Dataset items

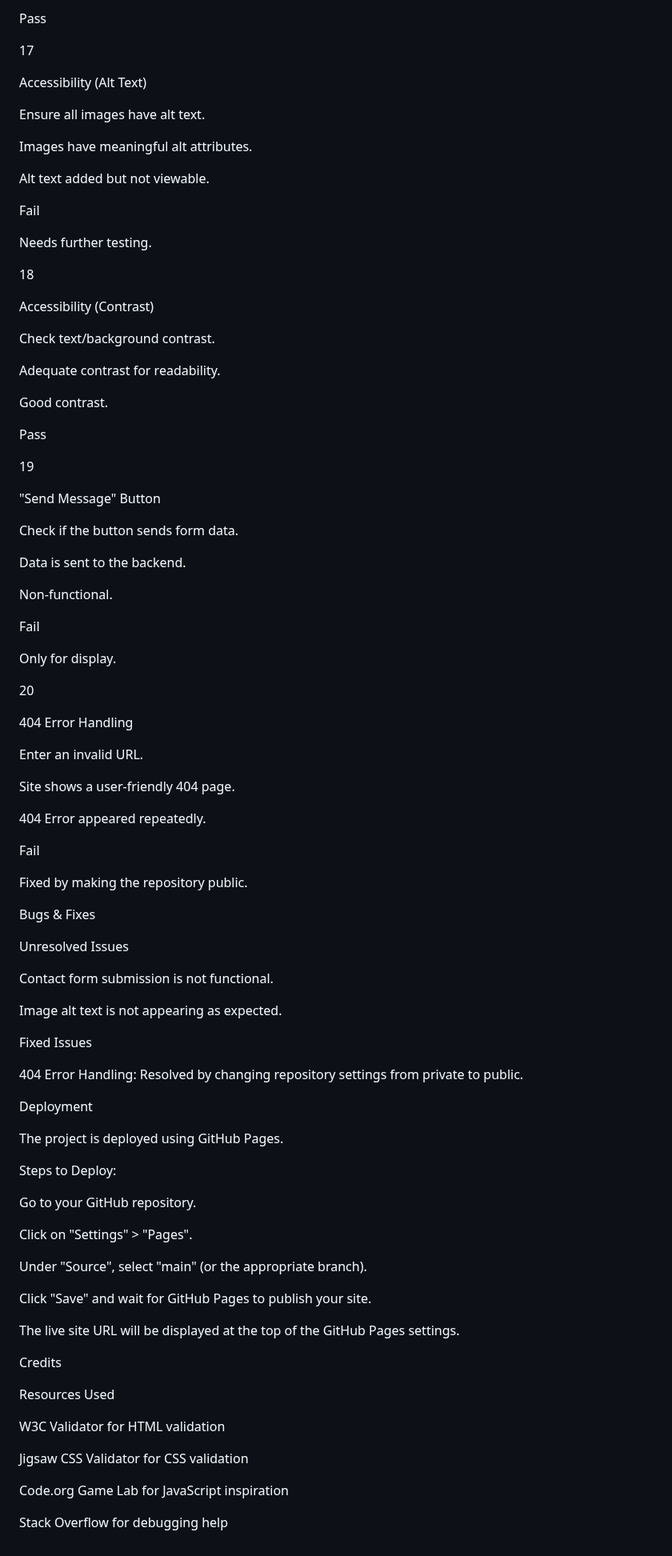
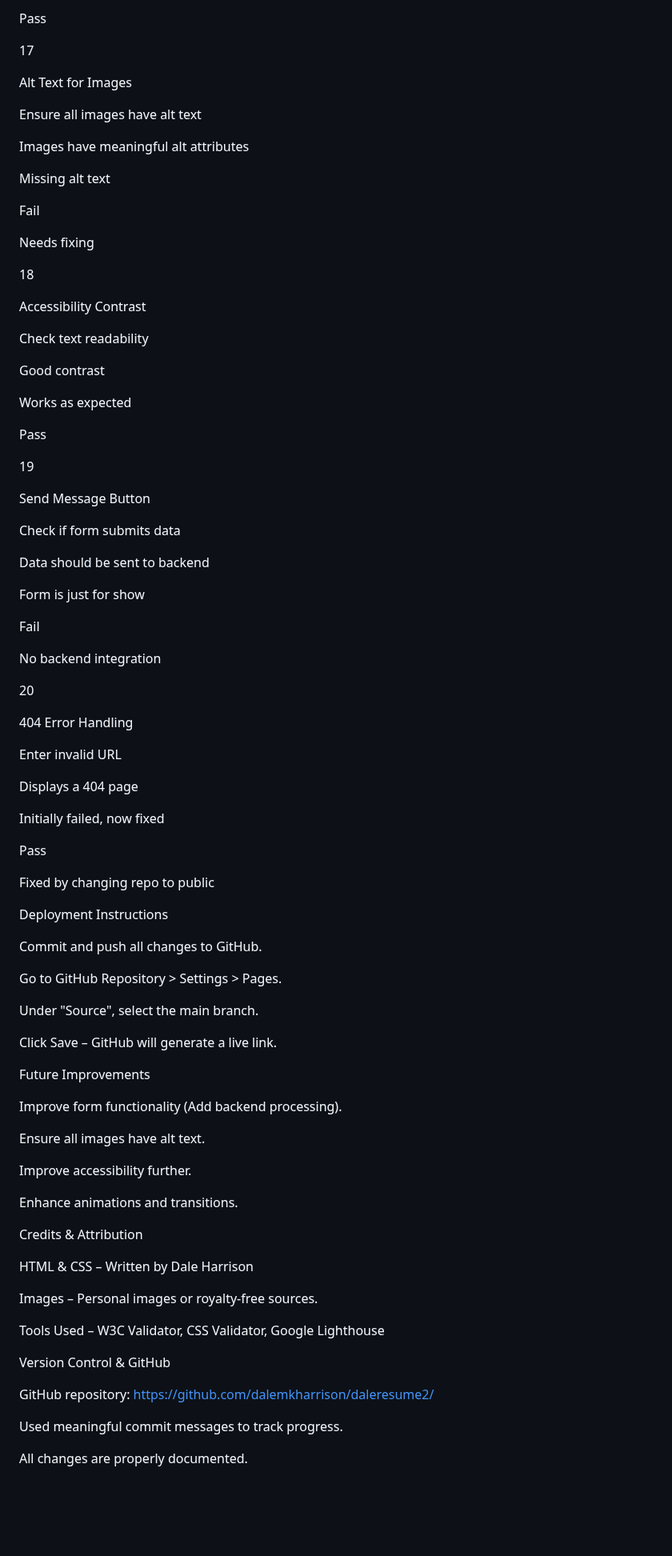
Before and after one commit to dalemkharrison/daleresume2, a Markdown page: README.md, the part around one of its changes. Shown at 80% size. Drawn GitHub-style; blank space fills up the shorter version.

```diff
--- a/README.md
+++ b/README.md
@@ -303,100 +271,96 @@ Checked, same on all pages.
 
-Pass
+ Pass
 
 
 
 17
 
-Accessibility (Alt Text)
+Alt Text for Images
 
-Ensure all images have alt text.
+Ensure all images have alt text
 
-Images have meaningful alt attributes.
+Images have meaningful alt attributes
 
-Alt text added but not viewable.
+Missing alt text
 
-Fail
+ Fail
 
-Needs further testing.
+Needs fixing
 
 18
 
-Accessibility (Contrast)
+Accessibility Contrast
 
-Check text/background contrast.
+Check text readability
 
-Adequate contrast for readability.
+Good contrast
 
-Good contrast.
+Works as expected
 
-Pass
+ Pass
 
 
 
 19
 
-"Send Message" Button
+Send Message Button
 
-Check if the button sends form data.
+Check if form submits data
 
-Data is sent to the backend.
+Data should be sent to backend
 
-Non-functional.
+Form is just for show
 
-Fail
+ Fail
 
-Only for display.
+No backend integration
 
 20
 
 404 Error Handling
 
-Enter an invalid URL.
+Enter invalid URL
 
-Site shows a user-friendly 404 page.
+Displays a 404 page
 
-404 Error appeared repeatedly.
+Initially failed, now fixed
 
-Fail
+ Pass
 
-Fixed by making the repository public.
+Fixed by changing repo to public
 
-Bugs & Fixes
+ Deployment Instructions
 
-Unresolved Issues
+Commit and push all changes to GitHub.
 
-Contact form submission is not functional.
+Go to GitHub Repository > Settings > Pages.
 
-Image alt text is not appearing as expected.
+Under "Source", select the main branch.
 
-Fixed Issues
+Click Save – GitHub will generate a live link.
 
-404 Error Handling: Resolved by changing repository settings from private to public.
+ Future Improvements
 
-Deployment
+ Improve form functionality (Add backend processing).
 
-The project is deployed using GitHub Pages.
+ Ensure all images have alt text.
 
-Steps to Deploy:
+ Improve accessibility further.
 
-Go to your GitHub repository.
+ Enhance animations and transitions.
 
-Click on "Settings" > "Pages".
+ Credits & Attribution
 
-Under "Source", select "main" (or the appropriate branch).
+HTML & CSS – Written by Dale Harrison
 
-Click "Save" and wait for GitHub Pages to publish your site.
+Images – Personal images or royalty-free sources.
 
-The live site URL will be displayed at the top of the GitHub Pages settings.
+Tools Used – W3C Validator, CSS Validator, Google Lighthouse
 
-Credits
+ Version Control & GitHub
 
-Resources Used
+GitHub repository: https://github.com/dalemkharrison/daleresume2/
 
-W3C Validator for HTML validation
+Used meaningful commit messages to track progress.
 
-Jigsaw CSS Validator for CSS validation
-
-Code.org Game Lab for JavaScript inspiration
-
-Stack Overflow for debugging help
+All changes are properly documented.
```
Also changed, not shown: other parts of README.md (+94 -126 lines).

▶ _Task objective_: Set out every record exactly, images excluded.

▶ _Result for this exercise_:
Before and after one commit to dalemkharrison/daleresume2, a Markdown page: README.md, the part around one of its changes. Shown at 80% size. Drawn GitHub-style; blank space fills up the shorter version.

```diff
--- a/README.md
+++ b/README.md
@@ -303,100 +271,96 @@ Checked, same on all pages.
 
-Pass
+ Pass
 
 
 
 17
 
-Accessibility (Alt Text)
+Alt Text for Images
 
-Ensure all images have alt text.
+Ensure all images have alt text
 
-Images have meaningful alt attributes.
+Images have meaningful alt attributes
 
-Alt text added but not viewable.
+Missing alt text
 
-Fail
+ Fail
 
-Needs further testing.
+Needs fixing
 
 18
 
-Accessibility (Contrast)
+Accessibility Contrast
 
-Check text/background contrast.
+Check text readability
 
-Adequate contrast for readability.
+Good contrast
 
-Good contrast.
+Works as expected
 
-Pass
+ Pass
 
 
 
 19
 
-"Send Message" Button
+Send Message Button
 
-Check if the button sends form data.
+Check if form submits data
 
-Data is sent to the backend.
+Data should be sent to backend
 
-Non-functional.
+Form is just for show
 
-Fail
+ Fail
 
-Only for display.
+No backend integration
 
 20
 
 404 Error Handling
 
-Enter an invalid URL.
+Enter invalid URL
 
-Site shows a user-friendly 404 page.
+Displays a 404 page
 
-404 Error appeared repeatedly.
+Initially failed, now fixed
 
-Fail
+ Pass
 
-Fixed by making the repository public.
+Fixed by changing repo to public
 
-Bugs & Fixes
+ Deployment Instructions
 
-Unresolved Issues
+Commit and push all changes to GitHub.
 
-Contact form submission is not functional.
+Go to GitHub Repository > Settings > Pages.
 
-Image alt text is not appearing as expected.
+Under "Source", select the main branch.
 
-Fixed Issues
+Click Save – GitHub will generate a live link.
 
-404 Error Handling: Resolved by changing repository settings from private to public.
+ Future Improvements
 
-Deployment
+ Improve form functionality (Add backend processing).
 
-The project is deployed using GitHub Pages.
+ Ensure all images have alt text.
 
-Steps to Deploy:
+ Improve accessibility further.
 
-Go to your GitHub repository.
+ Enhance animations and transitions.
 
-Click on "Settings" > "Pages".
+ Credits & Attribution
 
-Under "Source", select "main" (or the appropriate branch).
+HTML & CSS – Written by Dale Harrison
 
-Click "Save" and wait for GitHub Pages to publish your site.
+Images – Personal images or royalty-free sources.
 
-The live site URL will be displayed at the top of the GitHub Pages settings.
+Tools Used – W3C Validator, CSS Validator, Google Lighthouse
 
-Credits
+ Version Control & GitHub
 
-Resources Used
+GitHub repository: https://github.com/dalemkharrison/daleresume2/
 
-W3C Validator for HTML validation
+Used meaningful commit messages to track progress.
 
-Jigsaw CSS Validator for CSS validation
-
-Code.org Game Lab for JavaScript inspiration
-
-Stack Overflow for debugging help
+All changes are properly documented.
```
Also changed, not shown: other parts of README.md (+94 -126 lines).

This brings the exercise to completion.